▶ **To do**: These records need to be repeated exactly, every one of them.

——————

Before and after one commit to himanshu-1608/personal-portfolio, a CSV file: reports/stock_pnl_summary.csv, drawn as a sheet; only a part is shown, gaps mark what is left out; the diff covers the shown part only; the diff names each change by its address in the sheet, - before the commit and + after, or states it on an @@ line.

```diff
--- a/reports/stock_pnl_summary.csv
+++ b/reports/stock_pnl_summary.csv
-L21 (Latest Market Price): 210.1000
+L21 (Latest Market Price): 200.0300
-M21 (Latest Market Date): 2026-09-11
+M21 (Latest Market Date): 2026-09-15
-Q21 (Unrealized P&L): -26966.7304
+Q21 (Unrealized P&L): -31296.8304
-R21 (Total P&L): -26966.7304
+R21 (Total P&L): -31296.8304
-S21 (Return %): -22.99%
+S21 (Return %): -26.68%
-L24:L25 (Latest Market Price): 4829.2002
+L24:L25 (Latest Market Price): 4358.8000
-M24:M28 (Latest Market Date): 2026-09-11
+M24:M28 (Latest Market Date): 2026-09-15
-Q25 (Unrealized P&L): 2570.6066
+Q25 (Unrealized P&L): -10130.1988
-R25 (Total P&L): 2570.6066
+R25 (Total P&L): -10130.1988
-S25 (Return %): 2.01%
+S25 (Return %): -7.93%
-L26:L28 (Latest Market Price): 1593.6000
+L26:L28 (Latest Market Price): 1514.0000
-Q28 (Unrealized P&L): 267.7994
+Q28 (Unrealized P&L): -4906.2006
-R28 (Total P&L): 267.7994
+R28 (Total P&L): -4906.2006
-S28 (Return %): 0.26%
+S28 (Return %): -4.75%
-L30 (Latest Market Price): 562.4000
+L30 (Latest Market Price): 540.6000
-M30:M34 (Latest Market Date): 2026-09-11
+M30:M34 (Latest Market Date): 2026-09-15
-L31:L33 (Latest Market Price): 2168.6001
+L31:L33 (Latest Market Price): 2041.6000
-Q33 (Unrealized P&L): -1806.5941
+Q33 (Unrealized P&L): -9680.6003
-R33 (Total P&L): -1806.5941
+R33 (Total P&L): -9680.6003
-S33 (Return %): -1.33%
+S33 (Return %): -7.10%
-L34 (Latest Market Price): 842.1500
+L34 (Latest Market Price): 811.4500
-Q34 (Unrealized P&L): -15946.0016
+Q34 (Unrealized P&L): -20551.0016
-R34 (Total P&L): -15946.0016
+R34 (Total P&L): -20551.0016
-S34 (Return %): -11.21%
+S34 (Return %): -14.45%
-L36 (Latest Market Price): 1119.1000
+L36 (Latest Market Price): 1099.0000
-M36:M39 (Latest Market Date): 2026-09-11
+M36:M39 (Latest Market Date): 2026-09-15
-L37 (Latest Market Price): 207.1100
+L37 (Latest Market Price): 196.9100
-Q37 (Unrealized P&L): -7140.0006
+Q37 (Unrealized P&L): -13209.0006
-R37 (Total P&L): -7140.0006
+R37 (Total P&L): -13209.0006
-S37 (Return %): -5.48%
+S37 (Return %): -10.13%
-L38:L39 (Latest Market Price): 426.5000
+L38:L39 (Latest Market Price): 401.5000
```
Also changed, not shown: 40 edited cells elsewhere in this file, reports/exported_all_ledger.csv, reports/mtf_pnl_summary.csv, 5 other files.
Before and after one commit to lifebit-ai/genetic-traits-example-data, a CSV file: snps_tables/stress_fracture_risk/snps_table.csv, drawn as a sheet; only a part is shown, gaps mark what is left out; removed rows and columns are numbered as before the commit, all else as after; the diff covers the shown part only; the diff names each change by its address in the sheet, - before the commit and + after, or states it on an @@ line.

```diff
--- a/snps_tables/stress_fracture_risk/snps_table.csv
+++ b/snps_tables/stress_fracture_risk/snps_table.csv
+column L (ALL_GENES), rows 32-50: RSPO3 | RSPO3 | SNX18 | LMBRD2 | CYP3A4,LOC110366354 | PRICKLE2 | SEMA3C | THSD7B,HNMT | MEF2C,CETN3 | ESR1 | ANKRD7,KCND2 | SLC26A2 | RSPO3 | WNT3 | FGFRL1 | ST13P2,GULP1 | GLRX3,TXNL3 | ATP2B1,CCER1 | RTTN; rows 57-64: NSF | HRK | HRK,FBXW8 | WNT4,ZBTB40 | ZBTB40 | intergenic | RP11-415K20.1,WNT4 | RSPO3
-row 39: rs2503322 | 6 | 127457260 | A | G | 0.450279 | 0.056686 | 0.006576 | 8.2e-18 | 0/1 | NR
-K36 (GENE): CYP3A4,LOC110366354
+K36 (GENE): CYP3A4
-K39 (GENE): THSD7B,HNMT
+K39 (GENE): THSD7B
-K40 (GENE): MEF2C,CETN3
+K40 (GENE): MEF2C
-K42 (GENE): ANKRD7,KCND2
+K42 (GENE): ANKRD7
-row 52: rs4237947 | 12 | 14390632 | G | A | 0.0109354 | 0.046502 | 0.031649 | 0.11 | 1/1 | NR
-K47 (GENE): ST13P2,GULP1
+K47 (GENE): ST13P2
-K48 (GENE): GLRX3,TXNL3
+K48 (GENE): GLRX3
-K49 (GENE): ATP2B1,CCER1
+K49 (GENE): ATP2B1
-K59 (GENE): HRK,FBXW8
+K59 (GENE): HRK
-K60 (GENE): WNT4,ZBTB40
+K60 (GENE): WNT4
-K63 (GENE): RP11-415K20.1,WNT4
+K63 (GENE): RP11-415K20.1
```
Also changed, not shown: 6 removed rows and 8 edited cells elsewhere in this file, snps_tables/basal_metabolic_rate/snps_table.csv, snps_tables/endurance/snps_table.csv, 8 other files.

——————

▶ **Answer for the task**:
Before and after one commit to himanshu-1608/personal-portfolio, a CSV file: reports/stock_pnl_summary.csv, drawn as a sheet; only a part is shown, gaps mark what is left out; the diff covers the shown part only; the diff names each change by its address in the sheet, - before the commit and + after, or states it on an @@ line.

```diff
--- a/reports/stock_pnl_summary.csv
+++ b/reports/stock_pnl_summary.csv
-L21 (Latest Market Price): 210.1000
+L21 (Latest Market Price): 200.0300
-M21 (Latest Market Date): 2026-09-11
+M21 (Latest Market Date): 2026-09-15
-Q21 (Unrealized P&L): -26966.7304
+Q21 (Unrealized P&L): -31296.8304
-R21 (Total P&L): -26966.7304
+R21 (Total P&L): -31296.8304
-S21 (Return %): -22.99%
+S21 (Return %): -26.68%
-L24:L25 (Latest Market Price): 4829.2002
+L24:L25 (Latest Market Price): 4358.8000
-M24:M28 (Latest Market Date): 2026-09-11
+M24:M28 (Latest Market Date): 2026-09-15
-Q25 (Unrealized P&L): 2570.6066
+Q25 (Unrealized P&L): -10130.1988
-R25 (Total P&L): 2570.6066
+R25 (Total P&L): -10130.1988
-S25 (Return %): 2.01%
+S25 (Return %): -7.93%
-L26:L28 (Latest Market Price): 1593.6000
+L26:L28 (Latest Market Price): 1514.0000
-Q28 (Unrealized P&L): 267.7994
+Q28 (Unrealized P&L): -4906.2006
-R28 (Total P&L): 267.7994
+R28 (Total P&L): -4906.2006
-S28 (Return %): 0.26%
+S28 (Return %): -4.75%
-L30 (Latest Market Price): 562.4000
+L30 (Latest Market Price): 540.6000
-M30:M34 (Latest Market Date): 2026-09-11
+M30:M34 (Latest Market Date): 2026-09-15
-L31:L33 (Latest Market Price): 2168.6001
+L31:L33 (Latest Market Price): 2041.6000
-Q33 (Unrealized P&L): -1806.5941
+Q33 (Unrealized P&L): -9680.6003
-R33 (Total P&L): -1806.5941
+R33 (Total P&L): -9680.6003
-S33 (Return %): -1.33%
+S33 (Return %): -7.10%
-L34 (Latest Market Price): 842.1500
+L34 (Latest Market Price): 811.4500
-Q34 (Unrealized P&L): -15946.0016
+Q34 (Unrealized P&L): -20551.0016
-R34 (Total P&L): -15946.0016
+R34 (Total P&L): -20551.0016
-S34 (Return %): -11.21%
+S34 (Return %): -14.45%
-L36 (Latest Market Price): 1119.1000
+L36 (Latest Market Price): 1099.0000
-M36:M39 (Latest Market Date): 2026-09-11
+M36:M39 (Latest Market Date): 2026-09-15
-L37 (Latest Market Price): 207.1100
+L37 (Latest Market Price): 196.9100
-Q37 (Unrealized P&L): -7140.0006
+Q37 (Unrealized P&L): -13209.0006
-R37 (Total P&L): -7140.0006
+R37 (Total P&L): -13209.0006
-S37 (Return %): -5.48%
+S37 (Return %): -10.13%
-L38:L39 (Latest Market Price): 426.5000
+L38:L39 (Latest Market Price): 401.5000
```
Also changed, not shown: 40 edited cells elsewhere in this file, reports/exported_all_ledger.csv, reports/mtf_pnl_summary.csv, 5 other files.
Before and after one commit to lifebit-ai/genetic-traits-example-data, a CSV file: snps_tables/stress_fracture_risk/snps_table.csv, drawn as a sheet; only a part is shown, gaps mark what is left out; removed rows and columns are numbered as before the commit, all else as after; the diff covers the shown part only; the diff names each change by its address in the sheet, - before the commit and + after, or states it on an @@ line.

```diff
--- a/snps_tables/stress_fracture_risk/snps_table.csv
+++ b/snps_tables/stress_fracture_risk/snps_table.csv
+column L (ALL_GENES), rows 32-50: RSPO3 | RSPO3 | SNX18 | LMBRD2 | CYP3A4,LOC110366354 | PRICKLE2 | SEMA3C | THSD7B,HNMT | MEF2C,CETN3 | ESR1 | ANKRD7,KCND2 | SLC26A2 | RSPO3 | WNT3 | FGFRL1 | ST13P2,GULP1 | GLRX3,TXNL3 | ATP2B1,CCER1 | RTTN; rows 57-64: NSF | HRK | HRK,FBXW8 | WNT4,ZBTB40 | ZBTB40 | intergenic | RP11-415K20.1,WNT4 | RSPO3
-row 39: rs2503322 | 6 | 127457260 | A | G | 0.450279 | 0.056686 | 0.006576 | 8.2e-18 | 0/1 | NR
-K36 (GENE): CYP3A4,LOC110366354
+K36 (GENE): CYP3A4
-K39 (GENE): THSD7B,HNMT
+K39 (GENE): THSD7B
-K40 (GENE): MEF2C,CETN3
+K40 (GENE): MEF2C
-K42 (GENE): ANKRD7,KCND2
+K42 (GENE): ANKRD7
-row 52: rs4237947 | 12 | 14390632 | G | A | 0.0109354 | 0.046502 | 0.031649 | 0.11 | 1/1 | NR
-K47 (GENE): ST13P2,GULP1
+K47 (GENE): ST13P2
-K48 (GENE): GLRX3,TXNL3
+K48 (GENE): GLRX3
-K49 (GENE): ATP2B1,CCER1
+K49 (GENE): ATP2B1
-K59 (GENE): HRK,FBXW8
+K59 (GENE): HRK
-K60 (GENE): WNT4,ZBTB40
+K60 (GENE): WNT4
-K63 (GENE): RP11-415K20.1,WNT4
+K63 (GENE): RP11-415K20.1
```
Also changed, not shown: 6 removed rows and 8 edited cells elsewhere in this file, snps_tables/basal_metabolic_rate/snps_table.csv, snps_tables/endurance/snps_table.csv, 8 other files.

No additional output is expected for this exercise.